**Task prompt:** Go through the listing below. Copy each line that has the string "Delta".

**Provided entries:**
══════════

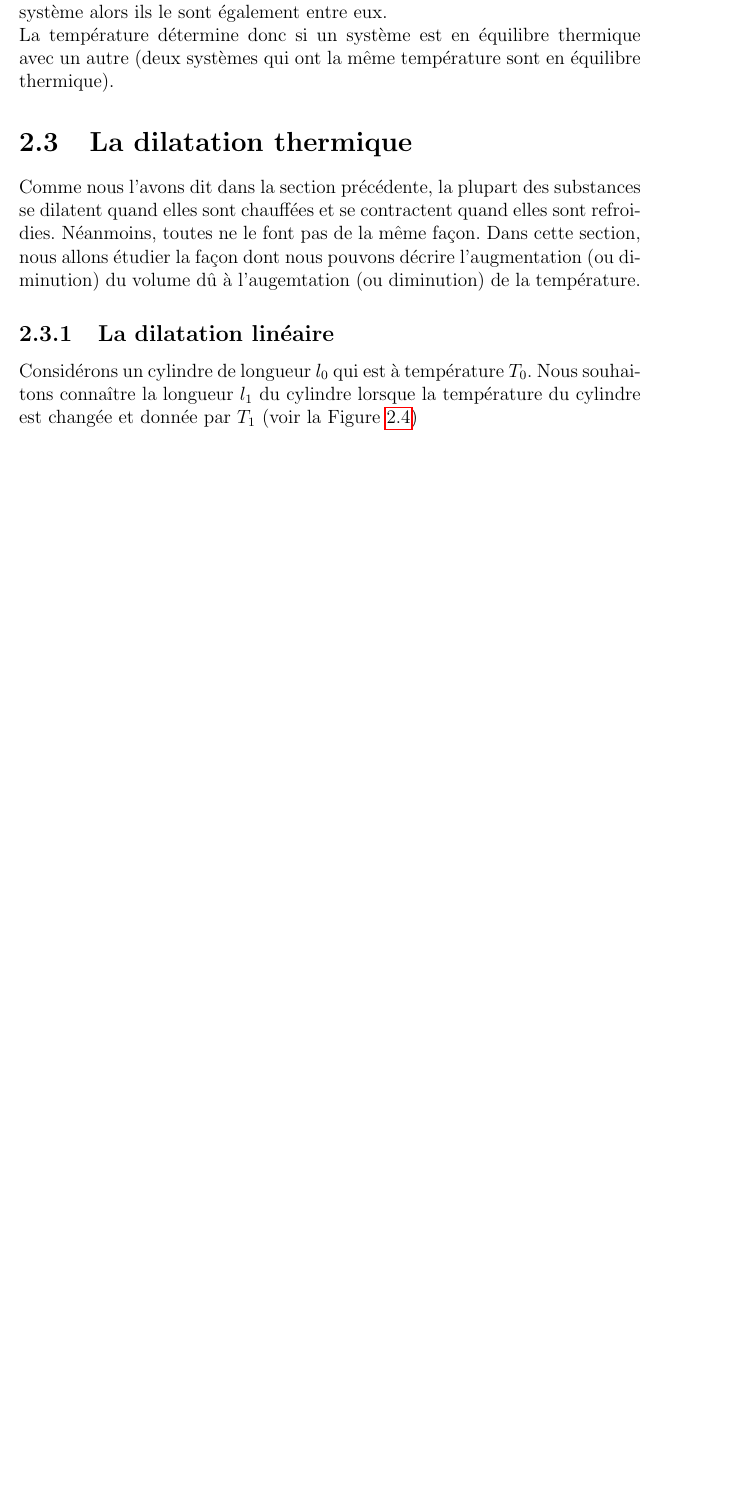
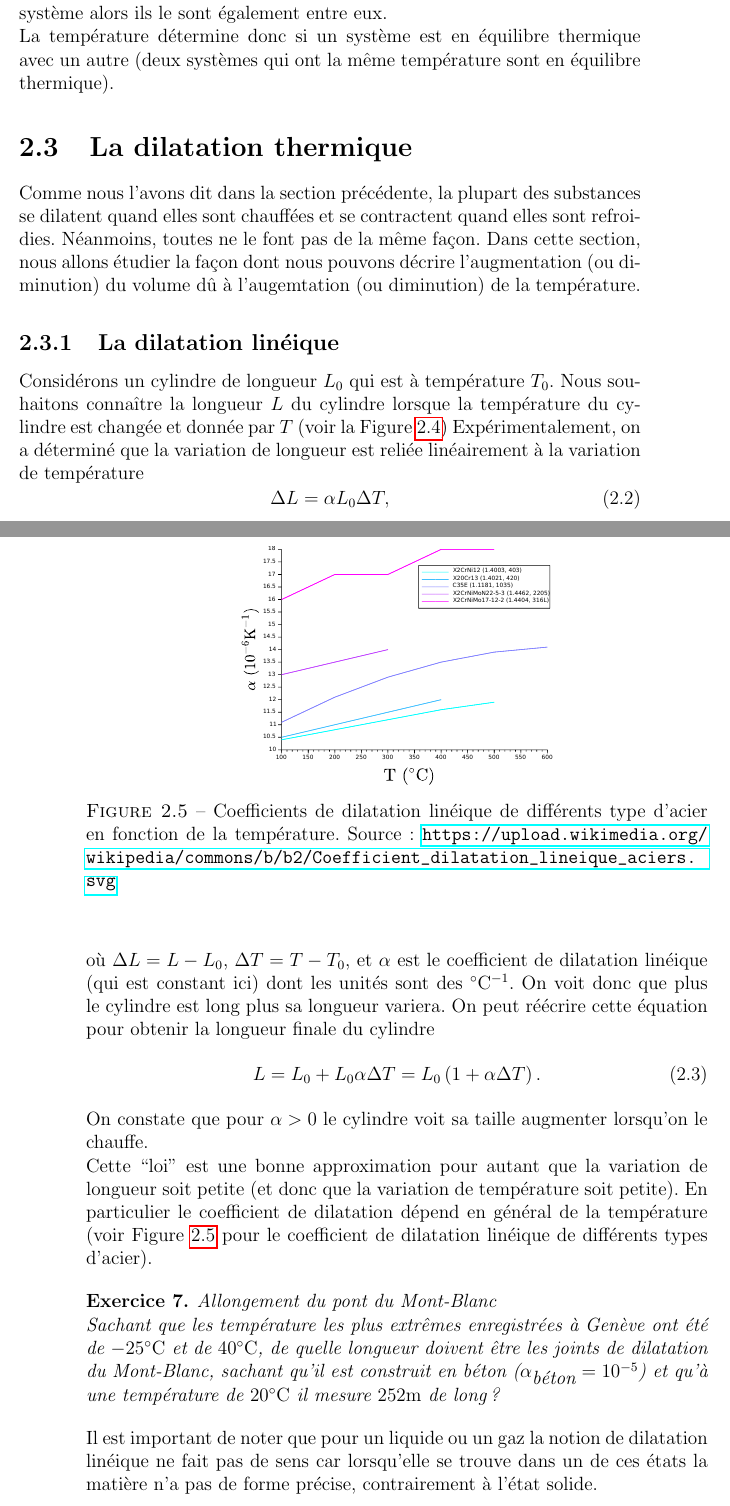
Before and after one commit to mathintro/physique_tb, a LaTeX book (cours.tex): part of page 21 of 21 before the commit and two parts of pages 21 and 22 of 24 after it, the two joined at a grey line, cut so that both start at the same text, the shorter picture padded with empty space. Compiled offline with pdfLaTeX.

Commit message:
ajout coefficients dilatation et partie sur dilatation volum ique*

```diff
--- a/cours.tex
+++ b/cours.tex
@@ -506,11 +506,11 @@ et se contractent quand elles sont refroidies.
 Néanmoins, toutes ne le font pas de la même façon. Dans cette section, nous allons étudier la façon dont
 nous pouvons décrire l'augmentation (ou diminution) du volume dû à l'augemtation (ou diminution) de la température.
 
-\subsection{La dilatation linéaire}
+\subsection{La dilatation linéique}
 
-Considérons un cylindre de longueur $l_0$ qui est à température $T_0$.
-Nous souhaitons connaître la longueur $l_1$ du cylindre lorsque la température du cylindre est changée
-et donnée par $T_1$ (voir la Figure~\ref{fig_rods})
+Considérons un cylindre de longueur $L_0$ qui est à température $T_0$.
+Nous souhaitons connaître la longueur $L$ du cylindre lorsque la température du cylindre est changée
+et donnée par $T$ (voir la Figure~\ref{fig_rods})
 \begin{figure}
 \begin{center}
 \includegraphics[width=0.3\textwidth]{figs/rods.pdf}
@@ -519,3 +519,37 @@ amené à température $T_1$.}
 \label{fig_rods}
 \end{center}
 \end{figure}
+Expérimentalement, on a déterminé que la variation de longueur est reliée linéairement à la variation de température
+\begin{equation}
+\Delta L=\alpha L_0\Delta T,
+\end{equation}
+où $\Delta L=L-L_0$, $\Delta T=T-T_0$, et $\alpha$ est le coefficient de dilatation linéique (qui est constant ici)
+dont les unités sont des $^\circ \C^{-1}$. On voit donc que
+plus le cylindre est long plus sa longueur variera.
+On peut réécrire cette équation pour obtenir
+la longueur finale du cylindre
+\begin{equation}
+L=L_0+L_0\alpha\Delta T=L_0\left(1+\alpha \Delta T\right).
+\end{equation}
+On constate que pour $\alpha>0$ le cylindre voit sa taille augmenter lorsqu'on le chauffe.
+
+Cette ``loi'' est une bonne approximation pour autant que
+la variation de longueur soit petite (et donc que la
+variation de température soit petite). En particulier
+le coefficient de dilatation dépend en général de la
+température (voir Figure~\ref{fig_alpha_aciers} pour le coefficient de dilatation linéique de différents types d'acier).
+\begin{figure}
+\begin{center}
+\includegraphics[width=0.5\textwidth]{figs/alpha_aciers.pdf}
+\caption{Coefficients de dilatation linéique de différents type d'acier en fonction de la température. Source: \url{https://upload.wikimedia.org/wikipedia/commons/b/b2/Coefficient_dilatation_lineique_aciers.svg}}
+\label{fig_alpha_aciers}
+\end{center}
+\end{figure}
+
+\begin{exercice}{Allongement du pont du Mont-Blanc}
+
+Sachant que les température les plus extrêmes enregistrées à Genève ont été de $-25^\circ\C$ et de $40^\circ\C$, de quelle longueur doivent être les joints de dilatation du Mont-Blanc, sachant qu'il est construit en béton ($\alpha_{\mbox{béton}}=10^{-5}$) et qu'à une température de $20^\circ\C$ il mesure $252\m$ de long?
+\end{exercice}
+
+Il est important de noter que pour un liquide ou un gaz
+la notion de dilatation linéique ne fait pas de sens car lorsqu'elle se trouve dans un de ces états la matière n'a pas de forme précise, contrairement à l'état solide.
```
Also changed, not shown: figs/alpha_aciers.pdf (added), figs/alpha_aciers.svg (added), figs/alpha_eau.pdf (added), figs/alpha_eau.svg (added), figs/rods.pdf, figs/rods.svg, cours.tex (40 more changed lines).
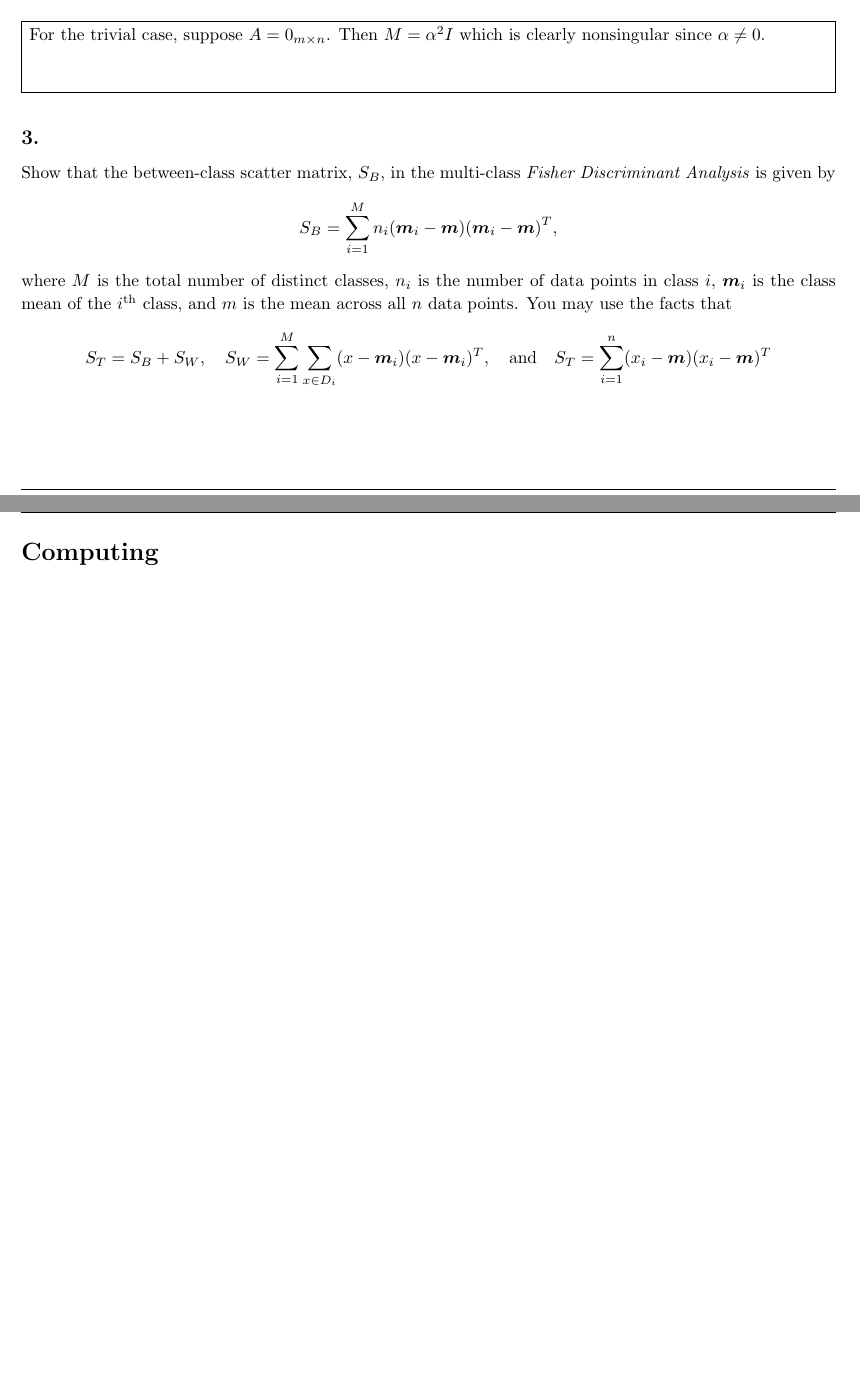
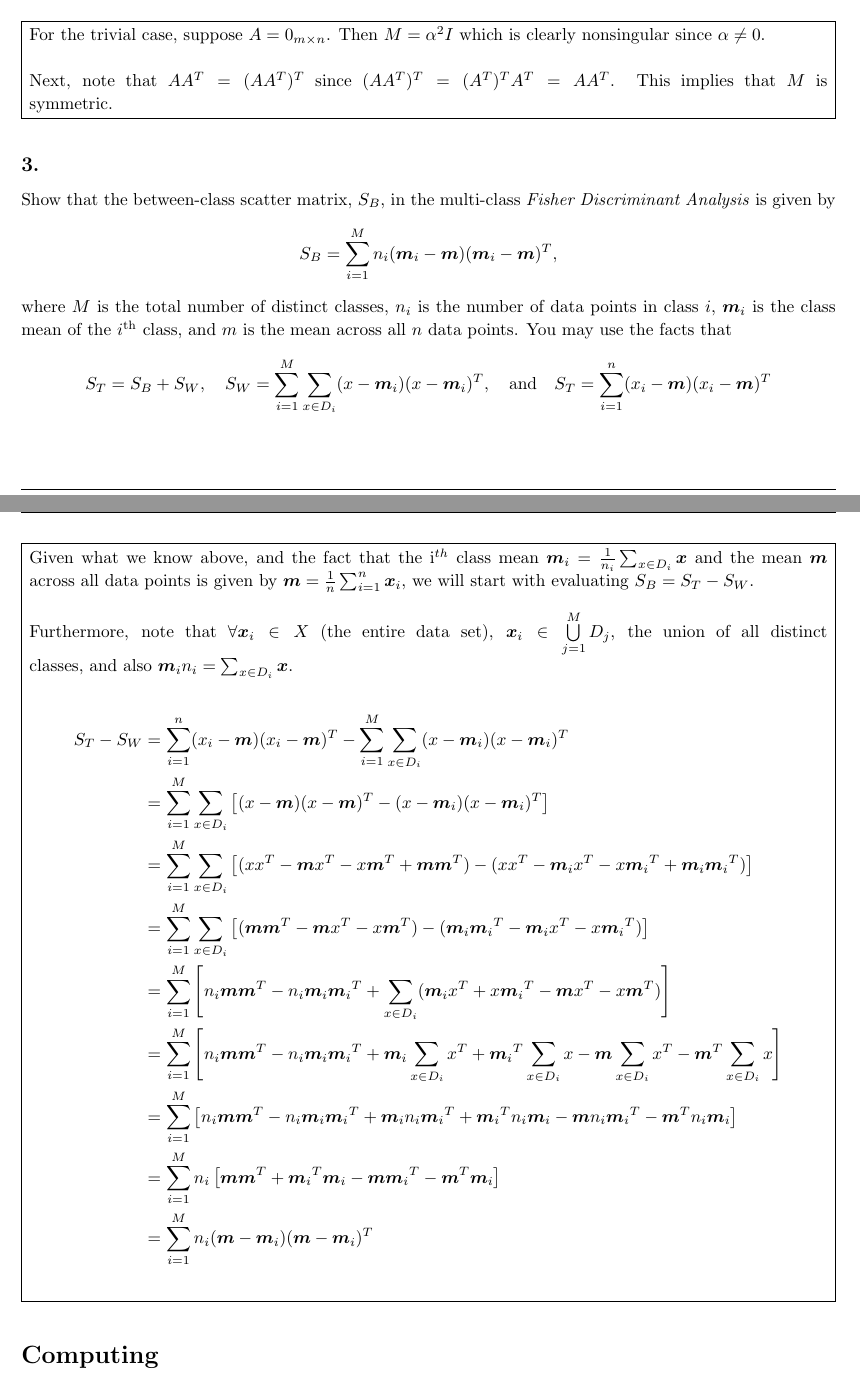
Before and after one commit to keholmbeck/Math_521, a LaTeX problem sheet (HW4/tex/hw4.tex): two parts of pages 2 and 3 of 4 before the commit and two parts of pages 2 and 3 of 5 after it, joined at a grey line, cut so that both start at the same text, the shorter picture padded with empty space. Compiled offline with pdfLaTeX.

Commit message:
Updating hw4

```diff
--- a/HW4/tex/hw4.tex
+++ b/HW4/tex/hw4.tex
@@ -85,7 +85,7 @@ is nonsingular, where $I = I_m$ and $\alpha$ is a nonzero real number.
 	For the trivial case, suppose $A = 0_{m \times n}$. Then $M = \alpha^2 I$ which is clearly nonsingular since $\alpha \neq 0$.
 	\\
 	\\
-
+	Next, note that $AA^T=(AA^T)^T$ since $(AA^T)^T=(A^T)^T A^T=AA^T$. This implies that $M$ is symmetric.
 }
 
 \end{homeworkSection}
@@ -101,6 +101,25 @@ where $M$ is the total number of distinct classes, $n_i$ is the number of data p
 \end{align*}
 \\
 \\
+\problemAnswer{
+	Given what we know above, and the fact that the i$^{th}$ class mean $\bm{m}_i = \frac{1}{n_i} \sum_{x \in D_i} \bm{x}$ and the mean $\bm{m}$ across all data points is given by $\bm{m} = \frac{1}{n} \sum_{i=1}^n \bm{x}_i$, we will start with evaluating $S_B = S_T - S_W$.
+	\\
+	\\
+	Furthermore, note that $\forall \bm{x}_i \in X$ (the entire data set), $\bm{x}_i \in \bigcup\limits_{j=1}^{M} D_j$, the union of all distinct classes, and also $\bm{m}_i n_i =  \sum_{x \in D_i} \bm{x}$.
+	\\
+	\begin{align*}
+		S_T - S_W &= \sum_{i=1}^n (x_i - \bm{m})(x_i - \bm{m})^T - \sum_{i=1}^M \sum_{x \in D_i} (x - \bm{m}_i)(x - \bm{m}_i)^T \\
+		&= \sum_{i=1}^M \sum_{x \in D_i} \left [ (x - \bm{m})(x - \bm{m})^T - (x - \bm{m}_i)(x - \bm{m}_i)^T \right ] \\
+		&= \sum_{i=1}^M \sum_{x \in D_i} \left [ (x x^T - \bm{m} x^T -x \bm{m}^T + \bm{m}\bm{m}^T )- (xx^T - \bm{m}_i x^T - x {\bm{m}_i}^T + \bm{m}_i {\bm{m}_i}^T) \right ] \\
+		&= \sum_{i=1}^M \sum_{x \in D_i} \left [ (\bm{m}\bm{m}^T - \bm{m} x^T -x \bm{m}^T )- (\bm{m}_i {\bm{m}_i}^T - \bm{m}_i x^T - x {\bm{m}_i}^T) \right ] \\
+		&= \sum_{i=1}^M \left [ n_i \bm{m}\bm{m}^T - n_i \bm{m}_i {\bm{m}_i}^T + \sum_{x \in D_i}  (\bm{m}_i x^T + x {\bm{m}_i}^T - \bm{m} x^T - x \bm{m}^T ) \right ] \\
+		&= \sum_{i=1}^M \left [ n_i \bm{m}\bm{m}^T - n_i \bm{m}_i {\bm{m}_i}^T + \bm{m}_i \sum_{x \in D_i} x^T + {\bm{m}_i}^T \sum_{x \in D_i} x - \bm{m} \sum_{x \in D_i} x^T - \bm{m}^T \sum_{x \in D_i} x \right ] \\
+		&= \sum_{i=1}^M \left [ n_i \bm{m}\bm{m}^T - n_i \bm{m}_i {\bm{m}_i}^T + \bm{m}_i n_i {\bm{m}_i}^T + {\bm{m}_i}^T n_i {\bm{m}_i} - \bm{m} n_i {\bm{m}_i}^T - \bm{m}^T n_i {\bm{m}_i} \right ] \\
+		&= \sum_{i=1}^M n_i \left [ \bm{m}\bm{m}^T + {\bm{m}_i}^T {\bm{m}_i} - \bm{m} {\bm{m}_i}^T - \bm{m}^T {\bm{m}_i} \right ] \\
+		&= \sum_{i=1}^M n_i (\bm{m} - \bm{m}_i)(\bm{m} - \bm{m}_i)^T
+		\\
+	\end{align*}
+}
 \end{homeworkSection}
 
 \end{section}
```
Also changed, not shown: HW4/tex/hw4.pdf, 7 other files.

══════════

**Exercise answer:**
+\Delta L=\alpha L_0\Delta T,
+où $\Delta L=L-L_0$, $\Delta T=T-T_0$, et $\alpha$ est le coefficient de dilatation linéique (qui est constant ici)
+L=L_0+L_0\alpha\Delta T=L_0\left(1+\alpha \Delta T\right).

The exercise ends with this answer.